*** Opening of DATA FOR PROCESSING ***

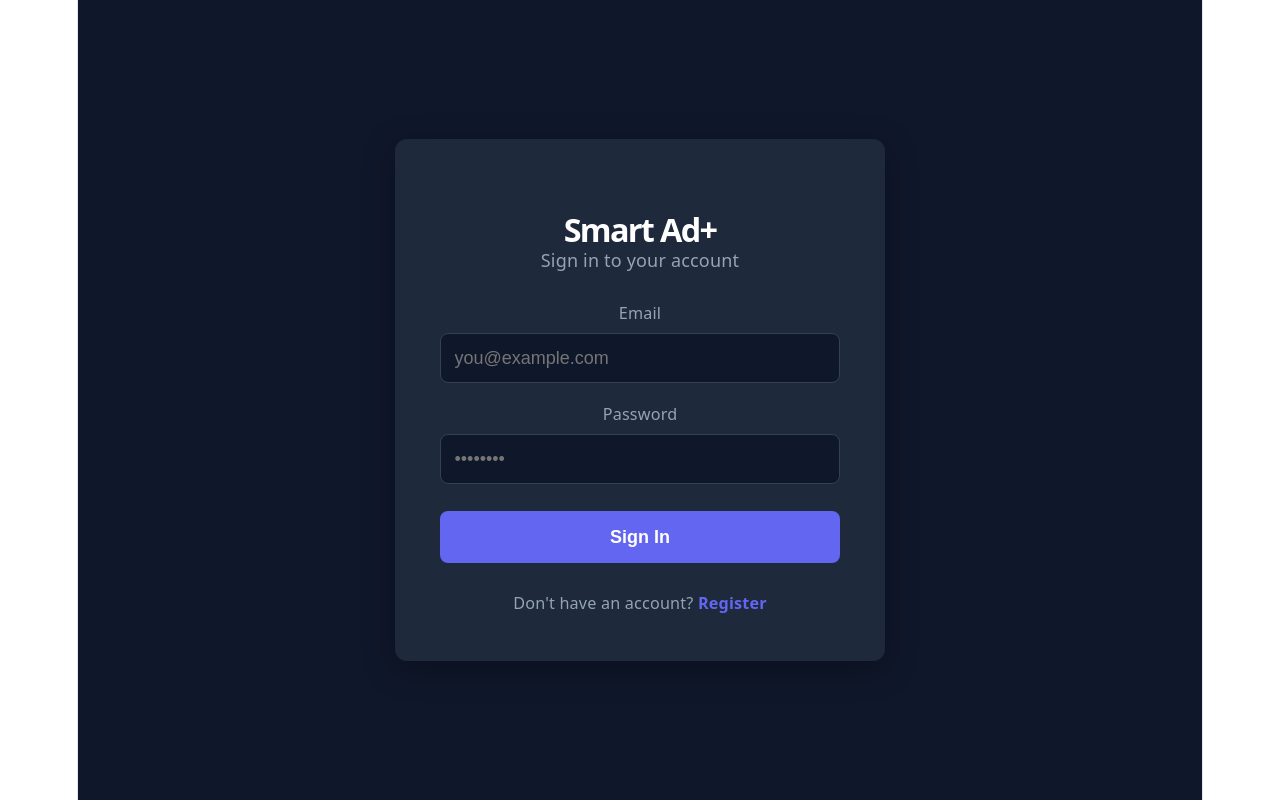
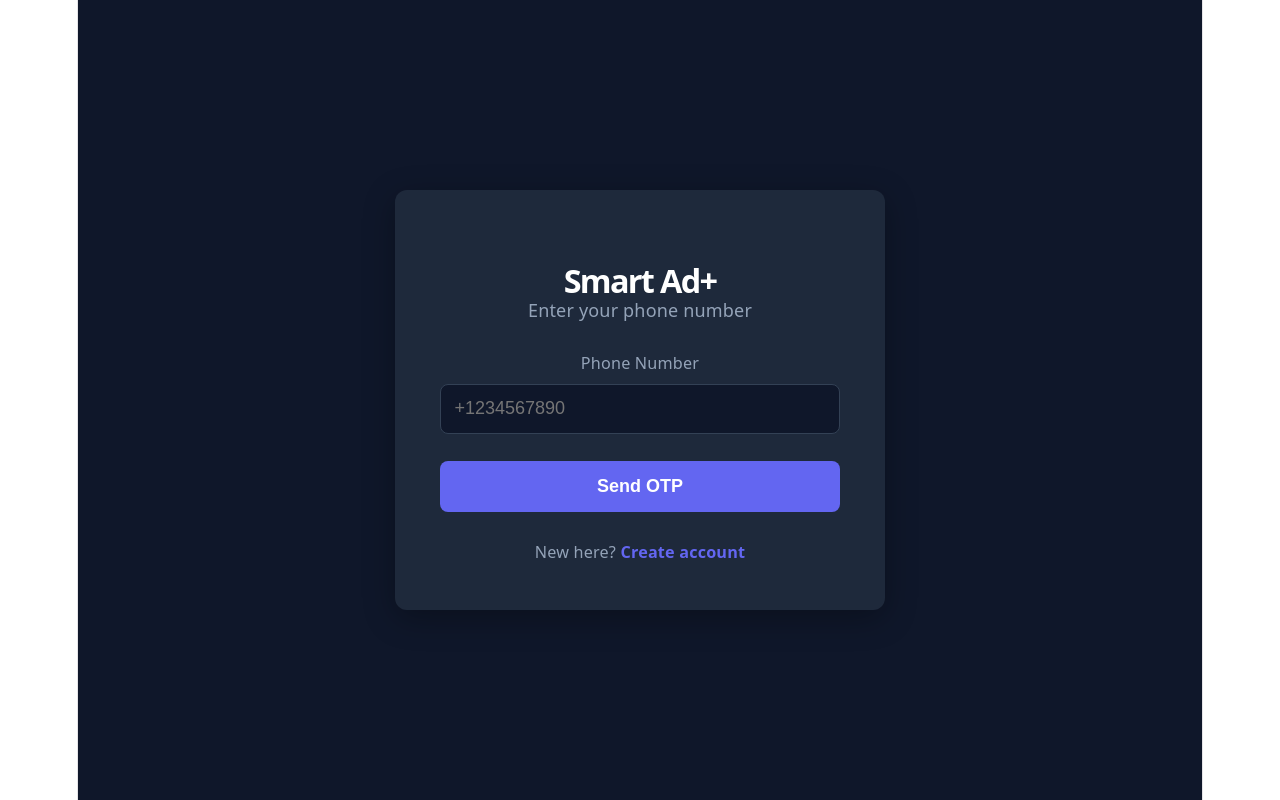
Before and after one commit to kohene82-debug/smart-ad-plus-frontend, a React (Vite) app: page /login in a window 1280 px wide. Built offline with nearby package versions, Linux system fonts and the light colour scheme.

Commit message:
Update auth to use OTP flow

```diff
--- a/src/pages/Login.jsx
+++ b/src/pages/Login.jsx
@@ -4,24 +4,41 @@ import api from '../api/axios';
 
 export default function Login() {
   const navigate = useNavigate();
-  const [form, setForm] = useState({ email: '', password: '' });
+  const [step, setStep] = useState('phone'); // 'phone' or 'otp'
+  const [phone, setPhone] = useState('');
+  const [otp, setOtp] = useState('');
   const [error, setError] = useState('');
   const [loading, setLoading] = useState(false);
 
-  const handleChange = (e) => {
-    setForm({ ...form, [e.target.name]: e.target.value });
-  };
-
-  const handleSubmit = async (e) => {
+  const handleSendOtp = async (e) => {
     e.preventDefault();
     setLoading(true);
     setError('');
     try {
-      const res = await api.post('/api/auth/login', form);
-      localStorage.setItem('token', res.data.token);
+      await api.post('/api/auth/send-otp', { phone });
+      setStep('otp');
+    } catch (err) {
+      setError(err.response?.data?.message || 'Failed to send OTP.');
+    } finally {
+      setLoading(false);
+    }
+  };
+
+  const handleVerifyOtp = async (e) => {
+    e.preventDefault();
+    setLoading(true);
+    setError('');
+    try {
+      const res = await api.post('/api/auth/verify-otp', {
+        phone,
+        code: otp,
+        deviceId: 'web',
+        consentGiven: true,
+      });
+      localStorage.setItem('token', res.data.data.token);
       navigate('/dashboard');
     } catch (err) {
-      setError(err.response?.data?.message || 'Login failed. Try again.');
+      setError(err.response?.data?.message || 'Invalid OTP. Try again.');
     } finally {
       setLoading(false);
     }
@@ -31,43 +48,57 @@ export default function Login() {
     <div style={styles.container}>
       <div style={styles.card}>
         <h1 style={styles.title}>Smart Ad+</h1>
-        <p style={styles.subtitle}>Sign in to your account</p>
+        <p style={styles.subtitle}>
+          {step === 'phone' ? 'Enter your phone number' : `Enter the OTP sent to ${phone}`}
+        </p>
 
         {error && <div style={styles.error}>{error}</div>}
 
-        <form onSubmit={handleSubmit}>
+        {step === 'phone' ? (
+          <form onSubmit={handleSendOtp}>
             <div style={styles.field}>
-            <label style={styles.label}>Email</label>
+              <label style={styles.label}>Phone Number</label>
               <input
                 style={styles.input}
-              type="email"
-              name="email"
-              placeholder="you@example.com"
-              value={form.email}
-              onChange={handleChange}
-              required
-            />
-          </div>
-          <div style={styles.field}>
-            <label style={styles.label}>Password</label>
-            <input
-              style={styles.input}
-              type="password"
-              name="password"
-              placeholder="••••••••"
-              value={form.password}
-              onChange={handleChange}
+                type="tel"
+                placeholder="+1234567890"
+                value={phone}
+                onChange={(e) => setPhone(e.target.value)}
                 required
               />
             </div>
             <button style={styles.button} type="submit" disabled={loading}>
-            {loading ? 'Signing in...' : 'Sign In'}
+              {loading ? 'Sending OTP...' : 'Send OTP'}
             </button>
           </form>
+        ) : (
+          <form onSubmit={handleVerifyOtp}>
+            <div style={styles.field}>
+              <label style={styles.label}>OTP Code</label>
+              <input
+                style={styles.input}
+                type="text"
+                placeholder="123456"
+                value={otp}
+                onChange={(e) => setOtp(e.target.value)}
+                required
+              />
+            </div>
+            <button style={styles.button} type="submit" disabled={loading}>
+              {loading ? 'Verifying...' : 'Verify OTP'}
+            </button>
+            <button
+              type="button"
+              onClick={() => setStep('phone')}
+              style={{ ...styles.button, background: 'transparent', border: '1px solid #334155', marginTop: '0.5rem' }}
+            >
+              ← Change Number
+            </button>
+          </form>
+        )}
 
         <p style={styles.footer}>
-          Don't have an account?{' '}
-          <Link to="/register" style={styles.link}>Register</Link>
+          New here? <Link to="/register" style={styles.link}>Create account</Link>
         </p>
       </div>
     </div>
--- a/src/pages/Register.jsx
+++ b/src/pages/Register.jsx
@@ -1,122 +1,8 @@
-import { useState } from 'react';
-import { useNavigate, Link } from 'react-router-dom';
-import api from '../api/axios';
+import { useEffect } from 'react';
+import { useNavigate } from 'react-router-dom';
 
 export default function Register() {
   const navigate = useNavigate();
-  const [form, setForm] = useState({ name: '', email: '', password: '', confirmPassword: '' });
-  const [error, setError] = useState('');
-  const [loading, setLoading] = useState(false);
-
-  const handleChange = (e) => {
-    setForm({ ...form, [e.target.name]: e.target.value });
-  };
-
-  const handleSubmit = async (e) => {
-    e.preventDefault();
-    setError('');
-
-    if (form.password !== form.confirmPassword) {
-      return setError('Passwords do not match.');
-    }
-
-    setLoading(true);
-    try {
-      const res = await api.post('/api/auth/register', {
-        name: form.name,
-        email: form.email,
-        password: form.password,
-      });
-      localStorage.setItem('token', res.data.token);
-      navigate('/dashboard');
-    } catch (err) {
-      setError(err.response?.data?.message || 'Registration failed. Try again.');
-    } finally {
-      setLoading(false);
-    }
-  };
-
-  return (
-    <div style={styles.container}>
-      <div style={styles.card}>
-        <h1 style={styles.title}>Smart Ad+</h1>
-        <p style={styles.subtitle}>Create your account</p>
-
-        {error && <div style={styles.error}>{error}</div>}
-
-        <form onSubmit={handleSubmit}>
-          <div style={styles.field}>
-            <label style={styles.label}>Full Name</label>
-            <input
-              style={styles.input}
-              type="text"
-              name="name"
-              placeholder="John Doe"
-              value={form.name}
-              onChange={handleChange}
-              required
-            />
-          </div>
-          <div style={styles.field}>
-            <label style={styles.label}>Email</label>
-            <input
-              style={styles.input}
-              type="email"
-              name="email"
-              placeholder="you@example.com"
-              value={form.email}
-              onChange={handleChange}
-              required
-            />
-          </div>
-          <div style={styles.field}>
-            <label style={styles.label}>Password</label>
-            <input
-              style={styles.input}
-              type="password"
-              name="password"
-              placeholder="••••••••"
-              value={form.password}
-              onChange={handleChange}
-              required
-            />
-          </div>
-          <div style={styles.field}>
-            <label style={styles.label}>Confirm Password</label>
-            <input
-              style={styles.input}
-              type="password"
-              name="confirmPassword"
-              placeholder="••••••••"
-              value={form.confirmPassword}
-              onChange={handleChange}
-              required
-            />
-          </div>
-          <button style={styles.button} type="submit" disabled={loading}>
-            {loading ? 'Creating account...' : 'Create Account'}
-          </button>
-        </form>
-
-        <p style={styles.footer}>
-          Already have an account?{' '}
-          <Link to="/login" style={styles.link}>Sign In</Link>
-        </p>
-      </div>
-    </div>
-  );
+  useEffect(() => { navigate('/login'); }, []);
+  return null;
 }
-
-const styles = {
-  container: { minHeight: '100vh', display: 'flex', alignItems: 'center', justifyContent: 'center', background: '#0f172a' },
-  card: { background: '#1e293b', padding: '2.5rem', borderRadius: '12px', width: '100%', maxWidth: '400px', boxShadow: '0 8px 32px rgba(0,0,0,0.3)' },
-  title: { color: '#fff', fontSize: '1.8rem', fontWeight: 'bold', marginBottom: '0.25rem', textAlign: 'center' },
-  subtitle: { color: '#94a3b8', textAlign: 'center', marginBottom: '1.5rem' },
-  error: { background: '#dc2626', color: '#fff', padding: '0.75rem', borderRadius: '8px', marginBottom: '1rem', fontSize: '0.9rem' },
-  field: { marginBottom: '1rem' },
-  label: { display: 'block', color: '#94a3b8', marginBottom: '0.4rem', fontSize: '0.9rem' },
-  input: { width: '100%', padding: '0.75rem', borderRadius: '8px', border: '1px solid #334155', background: '#0f172a', color: '#fff', fontSize: '1rem', boxSizing: 'border-box' },
-  button: { width: '100%', padding: '0.85rem', background: '#6366f1', color: '#fff', border: 'none', borderRadius: '8px', fontSize: '1rem', fontWeight: 'bold', cursor: 'pointer', marginTop: '0.5rem' },
-  footer: { color: '#94a3b8', textAlign: 'center', marginTop: '1.5rem', fontSize: '0.9rem' },
-  link: { color: '#6366f1', textDecoration: 'none', fontWeight: 'bold' },
-};
```
Lines whose indentation alone changed are shown as unchanged.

*** Close of DATA FOR PROCESSING ***

- **WORK TO BE COMPLETED**
Could you filter the material above and copy each line that holds the word "textAlign"?

- **SOLUTION FOR THIS PROBLEM**
-  title: { color: '#fff', fontSize: '1.8rem', fontWeight: 'bold', marginBottom: '0.25rem', textAlign: 'center' },
-  subtitle: { color: '#94a3b8', textAlign: 'center', marginBottom: '1.5rem' },
-  footer: { color: '#94a3b8', textAlign: 'center', marginTop: '1.5rem', fontSize: '0.9rem' },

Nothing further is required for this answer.